Our lesson last Sunday was about community. Taken from the same root as ‘common’, community means a group of people with like interests. The New Testament describes the church community as people “with all humility and gentleness, with patience, bearing with one another in love, making every effort to maintain the unity of the Spirit in the bond of peace.”
A true community (in the biblical sense) is a place where you feel safe to share your feelings and to explore ideas without fear of criticism. In our class, we were asked if we felt part of a community anywhere other than our church family. One person said her neighborhood was such a place, another mentioned her quilting group. And, it occurred to me that I work in a community.
Some of you know that I am employed at an education cooperative. To be specific, Wilbur D. Mills Education Service Cooperative in Beebe, Arkansas. We all know how a cooperative works. Ours provides sixteen school districts across four counties with professional development, HIPPY, Career Technical Education, Special Education, testing and therapy for learning disabilities and special needs, and the Gifted/Talented program. This is just part of the services we offer to our partner schools.
I work in the Professional Development Center with five specialists who not only help afford educators the continuing education they need to maintain their licenses, but bring to the classroom teachers ideas for innovative projects and special activities to enhance learning.
Last Friday, our Science Specialist planned to visit an elementary school to show five classes of second graders how to make ice cream in Ziploc bags. Early in the week, the ones who were going to assist her had to drop out. She was faced with the prospect of cancelling the project, or tackling it alone. The first possibility brought her to tears, but the second scenario sent her into panic mode.
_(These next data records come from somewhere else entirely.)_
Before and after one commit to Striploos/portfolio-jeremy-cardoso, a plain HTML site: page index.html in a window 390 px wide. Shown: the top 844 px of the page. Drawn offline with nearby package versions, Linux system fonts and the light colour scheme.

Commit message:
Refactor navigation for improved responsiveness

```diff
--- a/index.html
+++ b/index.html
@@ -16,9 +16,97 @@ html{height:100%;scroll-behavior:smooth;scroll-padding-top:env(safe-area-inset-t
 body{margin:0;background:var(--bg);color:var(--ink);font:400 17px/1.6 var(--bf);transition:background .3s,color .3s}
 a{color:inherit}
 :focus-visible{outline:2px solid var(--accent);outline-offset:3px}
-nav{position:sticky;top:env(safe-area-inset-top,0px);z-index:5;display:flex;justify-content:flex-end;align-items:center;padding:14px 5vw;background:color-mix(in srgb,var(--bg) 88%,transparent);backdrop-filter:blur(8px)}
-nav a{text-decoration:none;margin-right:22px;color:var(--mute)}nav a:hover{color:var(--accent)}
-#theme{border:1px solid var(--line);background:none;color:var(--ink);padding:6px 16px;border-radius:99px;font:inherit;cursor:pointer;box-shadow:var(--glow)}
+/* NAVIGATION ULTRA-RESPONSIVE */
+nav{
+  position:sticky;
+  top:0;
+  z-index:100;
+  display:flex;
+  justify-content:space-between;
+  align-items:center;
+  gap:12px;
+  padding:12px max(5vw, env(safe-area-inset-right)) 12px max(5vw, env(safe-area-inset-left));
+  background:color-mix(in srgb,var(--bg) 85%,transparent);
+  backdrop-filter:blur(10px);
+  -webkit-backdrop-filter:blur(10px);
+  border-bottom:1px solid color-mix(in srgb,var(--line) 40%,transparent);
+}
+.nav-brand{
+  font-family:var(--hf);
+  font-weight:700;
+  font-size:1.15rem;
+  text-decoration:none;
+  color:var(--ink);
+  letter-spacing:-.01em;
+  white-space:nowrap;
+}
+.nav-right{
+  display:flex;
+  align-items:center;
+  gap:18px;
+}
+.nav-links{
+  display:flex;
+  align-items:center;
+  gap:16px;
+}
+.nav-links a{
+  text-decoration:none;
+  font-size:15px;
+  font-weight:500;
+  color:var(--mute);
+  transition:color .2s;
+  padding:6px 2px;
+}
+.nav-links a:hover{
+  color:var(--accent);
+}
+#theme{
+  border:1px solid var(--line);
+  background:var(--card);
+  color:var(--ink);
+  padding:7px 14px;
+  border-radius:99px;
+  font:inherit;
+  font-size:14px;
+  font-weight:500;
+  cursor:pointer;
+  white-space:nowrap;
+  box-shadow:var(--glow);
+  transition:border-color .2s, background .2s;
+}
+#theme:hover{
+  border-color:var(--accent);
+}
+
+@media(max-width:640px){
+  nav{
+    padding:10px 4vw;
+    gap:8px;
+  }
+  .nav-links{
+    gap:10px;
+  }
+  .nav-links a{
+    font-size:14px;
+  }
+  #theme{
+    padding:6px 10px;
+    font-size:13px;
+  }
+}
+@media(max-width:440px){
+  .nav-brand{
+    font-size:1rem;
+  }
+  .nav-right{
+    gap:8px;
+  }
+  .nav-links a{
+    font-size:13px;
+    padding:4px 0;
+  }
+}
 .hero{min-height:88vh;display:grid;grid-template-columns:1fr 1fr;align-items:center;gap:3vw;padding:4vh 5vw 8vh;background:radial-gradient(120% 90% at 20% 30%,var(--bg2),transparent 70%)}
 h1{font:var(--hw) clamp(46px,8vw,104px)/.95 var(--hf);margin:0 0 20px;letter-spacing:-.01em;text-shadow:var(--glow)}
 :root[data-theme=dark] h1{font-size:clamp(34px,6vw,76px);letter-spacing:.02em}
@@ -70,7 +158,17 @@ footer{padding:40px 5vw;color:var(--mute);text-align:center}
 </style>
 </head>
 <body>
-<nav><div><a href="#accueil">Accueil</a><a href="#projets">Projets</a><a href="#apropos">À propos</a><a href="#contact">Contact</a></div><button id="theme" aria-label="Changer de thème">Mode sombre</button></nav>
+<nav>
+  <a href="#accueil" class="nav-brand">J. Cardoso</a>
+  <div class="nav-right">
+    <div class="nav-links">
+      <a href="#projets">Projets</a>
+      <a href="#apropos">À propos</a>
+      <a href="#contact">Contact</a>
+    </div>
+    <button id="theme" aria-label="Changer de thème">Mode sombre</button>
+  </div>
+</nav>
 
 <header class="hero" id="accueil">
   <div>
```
A Literacy Specialist said he could help (giving up a cherished office day). Then, one by one, others in our community volunteered to change their schedules. Finally on Friday, four specialists in literacy, math, and science helped over 100 children (in waves of 24) mix milk, sugar, vanilla, crushed ice, and rock salt to make ice cream.
Where is your community?